Carolina In My Mind: Casual Curious, Andrew Weathers Ensemble, and Us and Us Only at the Hexagon Space, July 28
Lately itâ€™s occurred to me that I’ve caught a number of North Carolina bands coming through town playing shows with local acts. That in itself isnâ€™t remarkable, since theyâ€™re only a few states down the coast, but time and time again every band that hails from North Carolina turns out to be pretty great. So when I saw a bill combining both local and Carolinian acts at the Hexagon, it appeared like a good time to put the theory to the test: is every band from North Carolina awesome?
On the evidence gathered Wednesday night, the answer is still a resounding “yes.” A Greensboro duo called Casual Curious made that clear as soon as its set began with an arresting combination of programmed loops and live drums, keyboards, and vocals. The drummer, James Crosson, was a Bonham-esque marvel of force and groove, while frontman T. Lee Gunselman was the mad scientist operating all the other elements behind a bank of synths and equipment, all while singing big, irresistible hooks. To call what they did synth-pop, or electronica-tinged rock, or anything else so vague and unappealing would do a disservice to Casual Curiousâ€™ muscular, densely textured and inventively arranged songs. If thereâ€™s any justice, the world will start paying attention to this band, and soon.
On the local side, the first performer of the night was Us and Us Only, a solo act hailing from Westminster. A shy young guy with an acoustic guitar, he wasnâ€™t afraid to spotlight obsessions such as Twin Peaks (via a tattoo on his arm and a song called â€śFire Walk With Meâ€ť) and explain the autobiographical element to every other song. And while his thin singing voice, and the way heâ€™d nervously mutter â€ścoolâ€ť every time heâ€™d complete a song could get a little annoying, his short, unpredictable songs had a certain charm.
Another Greensboro band called the Andrew Weathers Ensemble played next, and proved to be another notch in North Carolinaâ€™s favor. Weathers plays guitar, with a laptop in front of him and pedals beneath his bare feet, using an array of odd effects for his spacey sound explorations. And on this night, his ensemble consisted of two saxophonists, who wrapped his guitar noise in a warm, sonorous blanket that made what mightâ€™ve been a strange or unwelcome bit of jazz improv in the middle of a rock show into a wholly different, pleasant experience.
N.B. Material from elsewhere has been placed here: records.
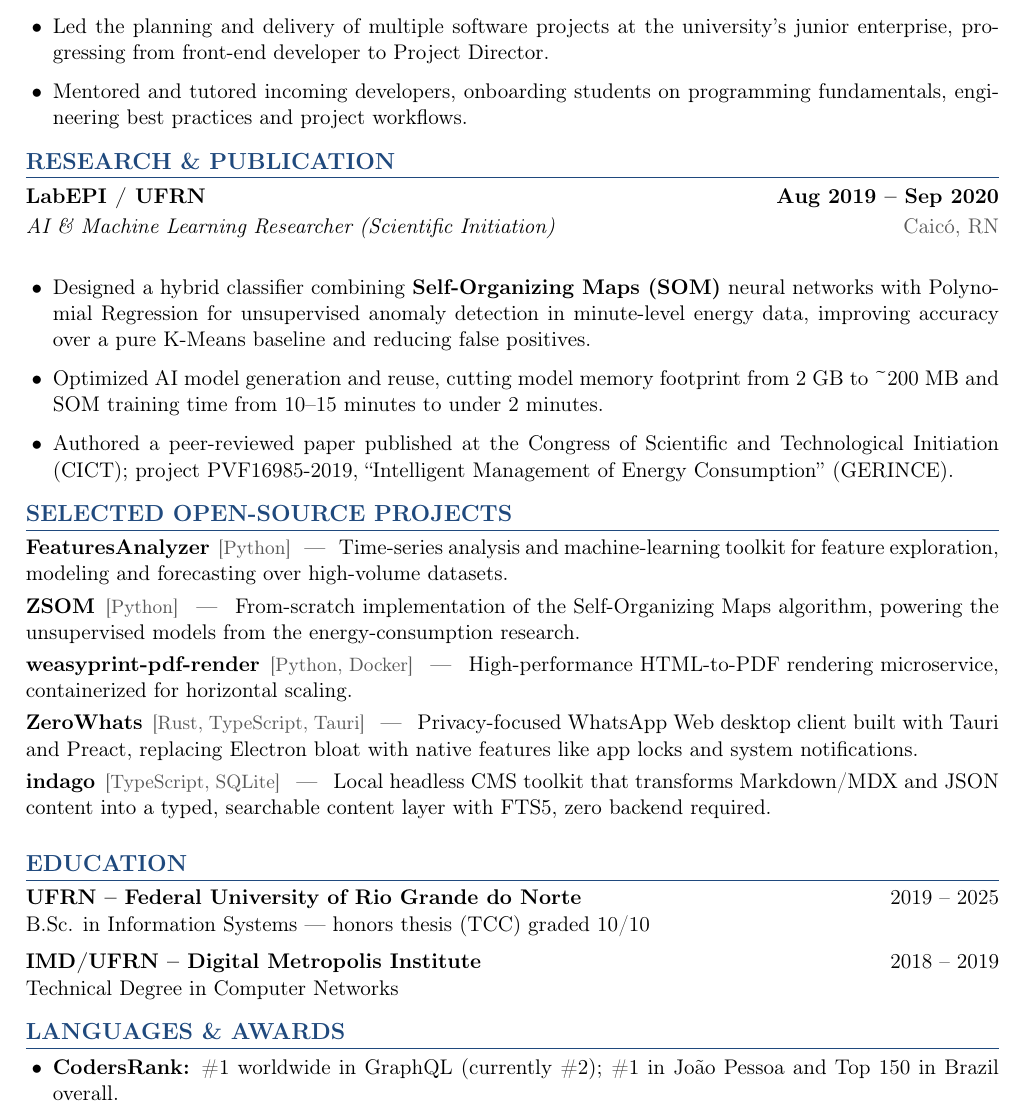
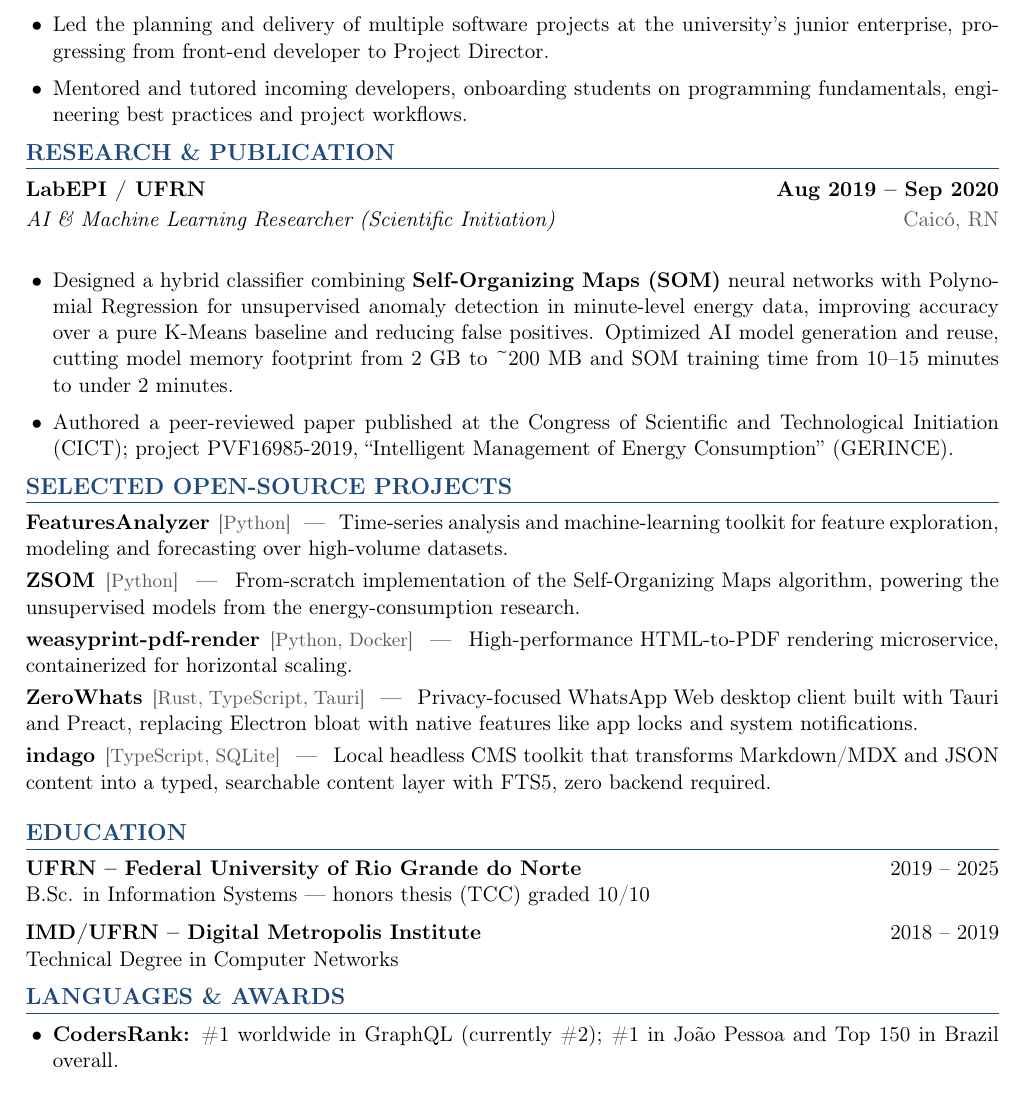
Before and after one commit to ZauJulio/ZauJulio, a LaTeX CV (resume/resume.tex): part of page 2 of 3 before the commit and part of page 2 of 2 after it, cut so that both start at the same text. Compiled offline with pdfLaTeX.

Commit message:
style(resume): adjust section spacing and condense research bullets

```diff
--- a/resume/resume.tex
+++ b/resume/resume.tex
@@ -24,7 +24,7 @@
 \hypersetup{colorlinks=true, urlcolor=primary, linkcolor=primary}
 
 \titleformat{\section}{\large\bfseries\color{primary}\uppercase}{}{0pt}{}[\titlerule]
-\titlespacing{\section}{0pt}{9pt}{5pt}
+\titlespacing{\section}{0pt}{6pt}{6pt}
 
 % Company header (name + location) -- kept together with following sub-role/bullets
 \newcommand{\company}[2]{%
@@ -124,8 +124,7 @@ Tech Lead and hands-on Full Stack Software Engineer with 5+ years building scala
 
 \role{LabEPI / UFRN}{AI \& Machine Learning Researcher (Scientific Initiation)}{Aug 2019 -- Sep 2020}{Caic\'o, RN}
 \begin{itemize}[leftmargin=14pt, itemsep=2pt, topsep=0pt]
-    \item Designed a hybrid classifier combining \textbf{Self-Organizing Maps (SOM)} neural networks with Polynomial Regression for unsupervised anomaly detection in minute-level energy data, improving accuracy over a pure K-Means baseline and reducing false positives.
-    \item Optimized AI model generation and reuse, cutting model memory footprint from 2 GB to \textasciitilde200 MB and SOM training time from 10--15 minutes to under 2 minutes.
+    \item Designed a hybrid classifier combining \textbf{Self-Organizing Maps (SOM)} neural networks with Polynomial Regression for unsupervised anomaly detection in minute-level energy data, improving accuracy over a pure K-Means baseline and reducing false positives. Optimized AI model generation and reuse, cutting model memory footprint from 2 GB to \textasciitilde200 MB and SOM training time from 10--15 minutes to under 2 minutes.
     \item Authored a peer-reviewed paper published at the Congress of Scientific and Technological Initiation (CICT); project PVF16985-2019, ``Intelligent Management of Energy Consumption'' (GERINCE).
 \end{itemize}
 
```
Also changed, not shown: resume/resume.pdf.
Even when they gradually built up to an ear-splitting crescendo toward the end, it felt completely earned in the context of the ensembleâ€™s set, a rare avant-garde instrumental with a satisfying narrative arc.